Does the 2014 end of support of Windows XP include removing the current downloads? For example, security updates, hot fixes, SP3? I’ve a retail CD, XP with SP2, but I still need these current downloads to fully utilize XP, don’t I? I read several answers to the XP end, but I didn’t find the answer to this particular scenario. Perhaps to rephrase, when I reinstall XP after support ends, will the updates, hot fixes and service pack 3 that I need today still be available online?
When support for Windows XP finally ends, the single most important thing to realize is that there will be no new fixes.
Even if a security vulnerability is discovered that impacts people running Windows XP, that vulnerability won’t be fixed. That’s the bottom-line implication of Windows XP support ending next year.
What does that mean for everything that’s already been produced?
I just got this message in my Google email, “Someone recently tried to use an application to sign into your Google account.” The suspicious sign-in was in China, so apparently Google thought it might not be me and blocked it. What I want to know is did this suspicious sign-in actually use my correct password? Or did they just try to sign-in with random passwords hoping to stumble across the correct one?
I want to start by saying that I haven’t encountered this myself. Maybe I’m lucky.
Nonetheless, this is a very cool feature on Google’s part. Watching out for account theft like that is a very interesting and positive thing and I applaud Google for taking the initiative to understand what may and may not be a legitimate login for an account.
Can I check a site for viruses without infecting my own machine? Can that really be done for totally free? Yes, some sites do say “McAfee/Norton or some other brand trusted and tested” but that’s their word against mine.
You’re right to be suspicious about those seals that say a site has been tested and is secure. There’s absolutely nothing that prevents a malicious site from simply putting that little graphic on their page.
That said, what you’re looking for isn’t available. There’s no 100% certain way to test a site before you visit it to determine if it is malicious or contains malware that will infect your machine. That’s one of the reasons why I recommend sticking with trusted sites and making sure that your anti-malware tools are in place and up-to-date.
So, let me throw out some ideas that, while not guaranteed, can at least help protect you even if you’re visiting a potentially questionable site.
I have the free version of AVG anti-virus 2013. And I keep getting this error: “AVG has detected high memory usage by Internet Explorer 8”. When that comes up, my computer slows way down. I do not have any add-ons and I’ve taken just about everything I don’t need off of my computer, but I am still getting this error. I have Windows XP Home Edition with Service Pack 3.
High-memory usage can be related to a couple of things. I’ll discuss four things that might be causing this, but first, I want to talk about an assumption that I think you’re making here.
Will a new computer be a lot faster at making a homemade single-layered DVD? Today, it took five hours for DVD Flick to process the memory already stored on my computer. The video is in mp4 format; the DVD-R was a 4X single layer.
When you’re burning a CD or DVD, the computer isn’t typically the weakest link; it’s the CD/DVD burner.
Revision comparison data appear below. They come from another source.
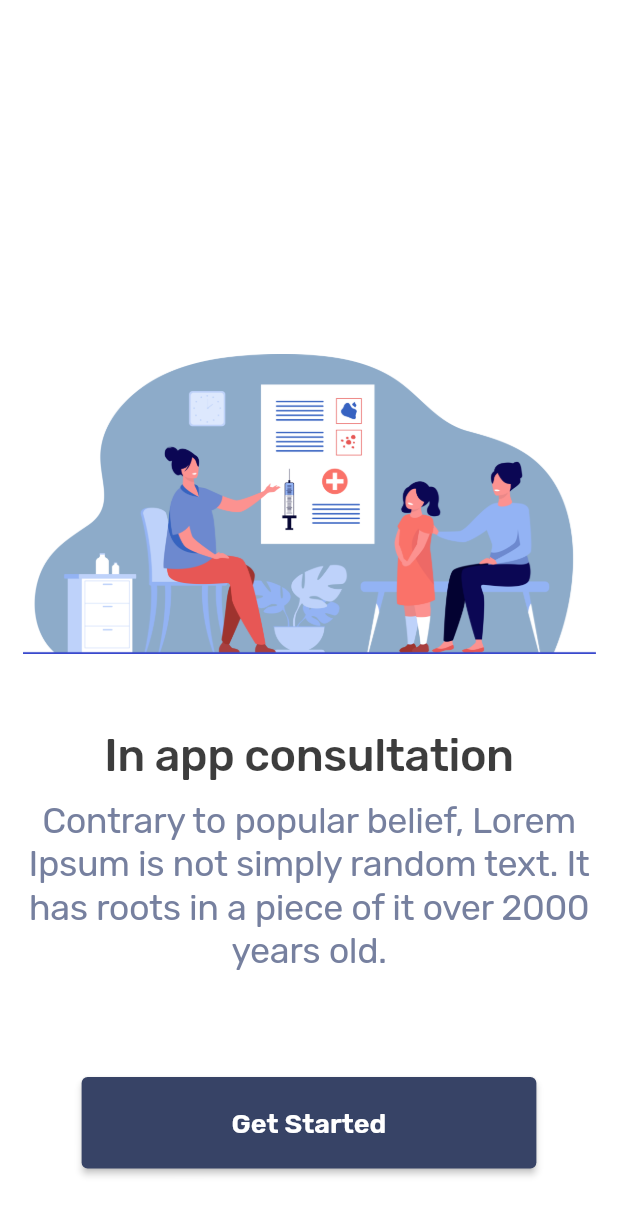
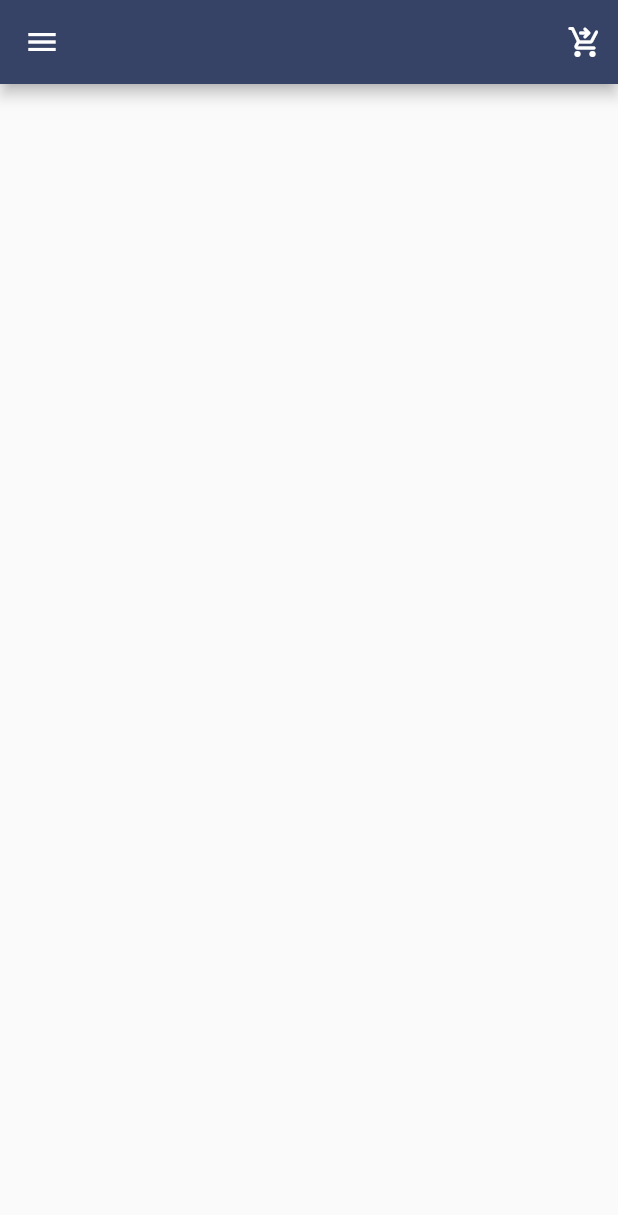
Before and after one commit to 2012398/Mycode, a Flutter app: the Onboarding_Screen2 screen opened directly, after a tap on "Get Started", on a phone screen of 412 x 824 dp. Shown: the top 1215 px of the screen. Run offline on Flutter 3.47's test engine with Material 2 defaults, Android fonts, the phone set to English and light mode, and no system bars; our stand-ins replace google_fonts.

Commit message:
4:09 am 10/7/2023

```diff
--- /dev/null
+++ b/lib/menu_screen.dart
@@ -0,0 +1,19 @@
+import 'package:flutter/material.dart';
+
+class MenuScreen extends StatelessWidget {
+  @override
+  Widget build(BuildContext context) {
+    return Scaffold(
+      drawer: Drawer(),
+      appBar: AppBar(
+        backgroundColor: Color(0xff374366),
+        actions: [
+          Padding(
+            padding: const EdgeInsets.all(10),
+            child: Icon(Icons.shopping_cart_checkout_rounded),
+          ),
+        ],
+      ),
+    );
+  }
+}
--- a/lib/onboarding_screen2.dart
+++ b/lib/onboarding_screen2.dart
@@ -1,5 +1,6 @@
 import 'package:flutter/material.dart';
 import 'package:fyp/colors.dart';
+import 'package:fyp/menu_screen.dart';
 import 'package:google_fonts/google_fonts.dart';
 
 class Onboarding_Screen2 extends StatelessWidget {
@@ -73,7 +74,7 @@ class _ElevatedButton1 extends State<ElevatedButton1> {
               Navigator.push(
                   context,
                   MaterialPageRoute(
-                    builder: (context) => Onboarding_Screen2(),
+                    builder: (context) => MenuScreen(),
                   ));
             },
             child: const Text('Get Started'),
```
When they write, CD/DVD burners operate at some maximum speed of rotation and how quickly a burner spins depends on its hardware and how fast it can write the data to that disc.
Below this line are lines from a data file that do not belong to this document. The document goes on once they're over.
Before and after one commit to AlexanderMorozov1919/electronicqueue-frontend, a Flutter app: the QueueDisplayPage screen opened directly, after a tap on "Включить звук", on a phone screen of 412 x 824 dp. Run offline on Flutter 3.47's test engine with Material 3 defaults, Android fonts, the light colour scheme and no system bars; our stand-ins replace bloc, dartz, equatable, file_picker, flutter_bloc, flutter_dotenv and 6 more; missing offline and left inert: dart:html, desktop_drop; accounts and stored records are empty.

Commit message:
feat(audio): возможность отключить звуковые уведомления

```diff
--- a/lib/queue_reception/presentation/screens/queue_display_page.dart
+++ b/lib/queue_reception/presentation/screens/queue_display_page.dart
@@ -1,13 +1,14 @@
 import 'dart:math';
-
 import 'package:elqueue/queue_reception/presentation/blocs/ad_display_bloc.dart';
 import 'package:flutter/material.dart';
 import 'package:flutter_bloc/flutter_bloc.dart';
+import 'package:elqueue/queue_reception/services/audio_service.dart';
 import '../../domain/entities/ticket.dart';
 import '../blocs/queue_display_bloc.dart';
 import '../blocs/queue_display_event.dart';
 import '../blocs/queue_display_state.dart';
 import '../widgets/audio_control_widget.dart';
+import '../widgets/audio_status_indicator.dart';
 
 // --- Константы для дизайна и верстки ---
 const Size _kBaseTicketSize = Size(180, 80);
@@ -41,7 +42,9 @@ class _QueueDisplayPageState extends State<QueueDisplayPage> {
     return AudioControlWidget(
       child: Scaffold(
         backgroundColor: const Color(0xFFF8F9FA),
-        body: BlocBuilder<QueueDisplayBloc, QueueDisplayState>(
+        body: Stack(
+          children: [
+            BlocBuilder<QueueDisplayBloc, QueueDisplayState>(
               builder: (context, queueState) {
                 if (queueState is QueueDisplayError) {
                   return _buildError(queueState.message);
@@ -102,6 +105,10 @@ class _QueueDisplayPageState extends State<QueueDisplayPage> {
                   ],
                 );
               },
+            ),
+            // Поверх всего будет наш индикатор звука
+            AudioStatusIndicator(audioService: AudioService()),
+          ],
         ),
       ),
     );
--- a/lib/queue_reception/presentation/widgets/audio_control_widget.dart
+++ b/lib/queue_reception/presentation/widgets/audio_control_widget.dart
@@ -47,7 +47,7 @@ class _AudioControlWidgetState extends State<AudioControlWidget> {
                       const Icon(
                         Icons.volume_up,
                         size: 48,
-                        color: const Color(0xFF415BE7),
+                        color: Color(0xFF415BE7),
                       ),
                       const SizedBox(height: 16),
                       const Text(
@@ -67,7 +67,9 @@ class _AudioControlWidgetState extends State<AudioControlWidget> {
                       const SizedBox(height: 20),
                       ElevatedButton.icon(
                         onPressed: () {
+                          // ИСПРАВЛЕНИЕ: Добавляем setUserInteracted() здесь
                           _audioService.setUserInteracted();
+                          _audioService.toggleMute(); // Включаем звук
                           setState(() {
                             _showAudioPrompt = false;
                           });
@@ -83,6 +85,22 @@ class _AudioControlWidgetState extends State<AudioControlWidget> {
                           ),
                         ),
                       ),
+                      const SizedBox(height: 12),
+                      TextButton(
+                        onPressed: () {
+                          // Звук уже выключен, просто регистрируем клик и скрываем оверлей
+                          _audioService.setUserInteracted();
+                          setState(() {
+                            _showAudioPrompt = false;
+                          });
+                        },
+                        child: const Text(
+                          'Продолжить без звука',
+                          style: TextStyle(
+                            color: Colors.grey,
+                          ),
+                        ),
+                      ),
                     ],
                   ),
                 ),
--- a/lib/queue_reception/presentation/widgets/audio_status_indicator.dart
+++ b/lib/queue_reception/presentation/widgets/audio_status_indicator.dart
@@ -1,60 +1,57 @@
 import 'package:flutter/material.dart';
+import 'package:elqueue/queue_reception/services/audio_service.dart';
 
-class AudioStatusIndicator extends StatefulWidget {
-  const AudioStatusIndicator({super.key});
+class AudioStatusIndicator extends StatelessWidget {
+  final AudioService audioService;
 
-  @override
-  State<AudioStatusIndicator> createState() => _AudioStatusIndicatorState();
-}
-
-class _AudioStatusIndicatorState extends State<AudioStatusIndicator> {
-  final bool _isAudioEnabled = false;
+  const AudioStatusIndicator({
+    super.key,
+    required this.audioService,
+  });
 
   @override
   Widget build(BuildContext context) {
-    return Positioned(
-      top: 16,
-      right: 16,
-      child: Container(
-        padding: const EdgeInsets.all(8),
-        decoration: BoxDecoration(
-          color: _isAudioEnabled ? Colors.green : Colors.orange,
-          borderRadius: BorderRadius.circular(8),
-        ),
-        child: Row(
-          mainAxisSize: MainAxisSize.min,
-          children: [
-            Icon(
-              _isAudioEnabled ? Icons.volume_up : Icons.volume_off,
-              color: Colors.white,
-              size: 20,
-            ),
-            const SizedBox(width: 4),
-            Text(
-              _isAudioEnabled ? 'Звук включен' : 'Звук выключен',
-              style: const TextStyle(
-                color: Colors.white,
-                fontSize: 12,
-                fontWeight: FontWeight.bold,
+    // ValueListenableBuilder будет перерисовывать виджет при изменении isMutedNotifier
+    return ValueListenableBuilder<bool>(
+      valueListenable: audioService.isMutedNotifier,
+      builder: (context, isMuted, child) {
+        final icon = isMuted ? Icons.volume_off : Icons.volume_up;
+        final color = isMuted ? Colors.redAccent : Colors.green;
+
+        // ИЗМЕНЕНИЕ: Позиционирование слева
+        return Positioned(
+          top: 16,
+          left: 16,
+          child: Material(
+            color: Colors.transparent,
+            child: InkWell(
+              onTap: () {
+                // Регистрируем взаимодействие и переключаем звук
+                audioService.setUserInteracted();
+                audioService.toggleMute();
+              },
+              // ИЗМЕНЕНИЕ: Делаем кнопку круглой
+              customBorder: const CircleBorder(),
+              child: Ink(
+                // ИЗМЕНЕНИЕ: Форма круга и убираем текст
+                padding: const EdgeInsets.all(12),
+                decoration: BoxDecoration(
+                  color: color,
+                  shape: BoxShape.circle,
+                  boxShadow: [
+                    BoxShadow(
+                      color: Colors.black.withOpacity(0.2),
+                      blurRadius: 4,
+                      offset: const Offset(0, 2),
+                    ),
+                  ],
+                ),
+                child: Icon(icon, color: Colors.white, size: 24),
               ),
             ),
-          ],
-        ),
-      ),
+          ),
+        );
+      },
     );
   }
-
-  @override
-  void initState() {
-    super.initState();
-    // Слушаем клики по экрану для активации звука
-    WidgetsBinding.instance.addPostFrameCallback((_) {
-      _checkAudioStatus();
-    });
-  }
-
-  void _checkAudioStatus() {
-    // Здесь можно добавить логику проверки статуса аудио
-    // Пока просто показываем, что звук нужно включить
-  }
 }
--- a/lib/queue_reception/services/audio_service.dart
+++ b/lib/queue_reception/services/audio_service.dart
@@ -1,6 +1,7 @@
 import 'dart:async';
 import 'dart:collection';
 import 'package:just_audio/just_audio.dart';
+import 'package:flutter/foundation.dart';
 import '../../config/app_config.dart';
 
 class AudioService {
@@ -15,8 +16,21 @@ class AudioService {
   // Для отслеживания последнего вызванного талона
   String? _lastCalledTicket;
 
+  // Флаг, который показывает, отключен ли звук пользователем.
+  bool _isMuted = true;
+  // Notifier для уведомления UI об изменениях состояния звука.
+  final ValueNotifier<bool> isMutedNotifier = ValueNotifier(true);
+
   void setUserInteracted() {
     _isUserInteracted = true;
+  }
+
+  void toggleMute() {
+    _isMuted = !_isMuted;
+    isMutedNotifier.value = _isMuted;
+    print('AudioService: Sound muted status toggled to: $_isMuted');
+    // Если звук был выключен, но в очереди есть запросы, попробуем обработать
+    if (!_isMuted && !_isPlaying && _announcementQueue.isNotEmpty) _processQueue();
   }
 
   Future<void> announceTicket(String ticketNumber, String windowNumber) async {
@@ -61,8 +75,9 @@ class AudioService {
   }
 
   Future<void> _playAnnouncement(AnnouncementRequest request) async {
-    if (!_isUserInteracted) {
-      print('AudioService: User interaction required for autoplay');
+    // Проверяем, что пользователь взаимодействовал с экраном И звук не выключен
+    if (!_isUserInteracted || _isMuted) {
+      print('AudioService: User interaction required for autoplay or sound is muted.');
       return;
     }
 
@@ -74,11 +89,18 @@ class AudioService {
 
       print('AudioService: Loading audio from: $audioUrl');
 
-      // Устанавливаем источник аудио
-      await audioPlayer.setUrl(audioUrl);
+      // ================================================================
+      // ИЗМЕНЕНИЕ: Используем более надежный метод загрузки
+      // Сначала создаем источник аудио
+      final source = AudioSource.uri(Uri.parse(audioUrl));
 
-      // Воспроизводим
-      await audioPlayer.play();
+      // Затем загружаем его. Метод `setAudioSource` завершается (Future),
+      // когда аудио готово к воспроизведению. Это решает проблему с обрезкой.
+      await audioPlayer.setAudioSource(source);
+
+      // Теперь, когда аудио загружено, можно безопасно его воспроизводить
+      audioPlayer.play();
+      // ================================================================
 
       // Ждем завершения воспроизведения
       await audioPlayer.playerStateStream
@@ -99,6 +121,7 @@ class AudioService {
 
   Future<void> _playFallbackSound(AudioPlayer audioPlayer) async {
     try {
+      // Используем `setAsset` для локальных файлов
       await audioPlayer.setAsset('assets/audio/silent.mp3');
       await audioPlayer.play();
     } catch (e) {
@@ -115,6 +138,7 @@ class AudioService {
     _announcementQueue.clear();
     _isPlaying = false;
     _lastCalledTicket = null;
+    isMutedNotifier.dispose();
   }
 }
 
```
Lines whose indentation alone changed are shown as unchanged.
But I think something else might be going on here. You mentioned that your original video is in MP4 format. That’s not a format that is written to DVD.
When I attempt to forward an email that has a picture, an error message pops up that says, “One or more pictures could not be found and will not be sent. Do you still want to send the email?” If I say yes, the email will go without the picture. Without the picture, the email loses its effect, the impact, or its humor. I’ve asked many people, searched everything I can think of, and cannot solve this problem.
Images in email are one of the most common sources of problems and frustrating aspects of email. Having problems with sending images is not at all unusual. In fact, there are so many different things that can go wrong that I’m surprised sending images works at all.
Unfortunately I don’t have a specific answer for you, but let’s take a look at some of the things that can possibly happen here.
I can sign into Skype using my Skype name (of course) or my Microsoft account name/Hotmail address. I understand all of that but I have a friend who obviously has both accounts and he shows up on my Skype messenger as online using both Skype and Messenger at the same time. How is this possible? How can someone be signed into/as both at the same time?
I’m in the same spot that you are. Let me explain what happened.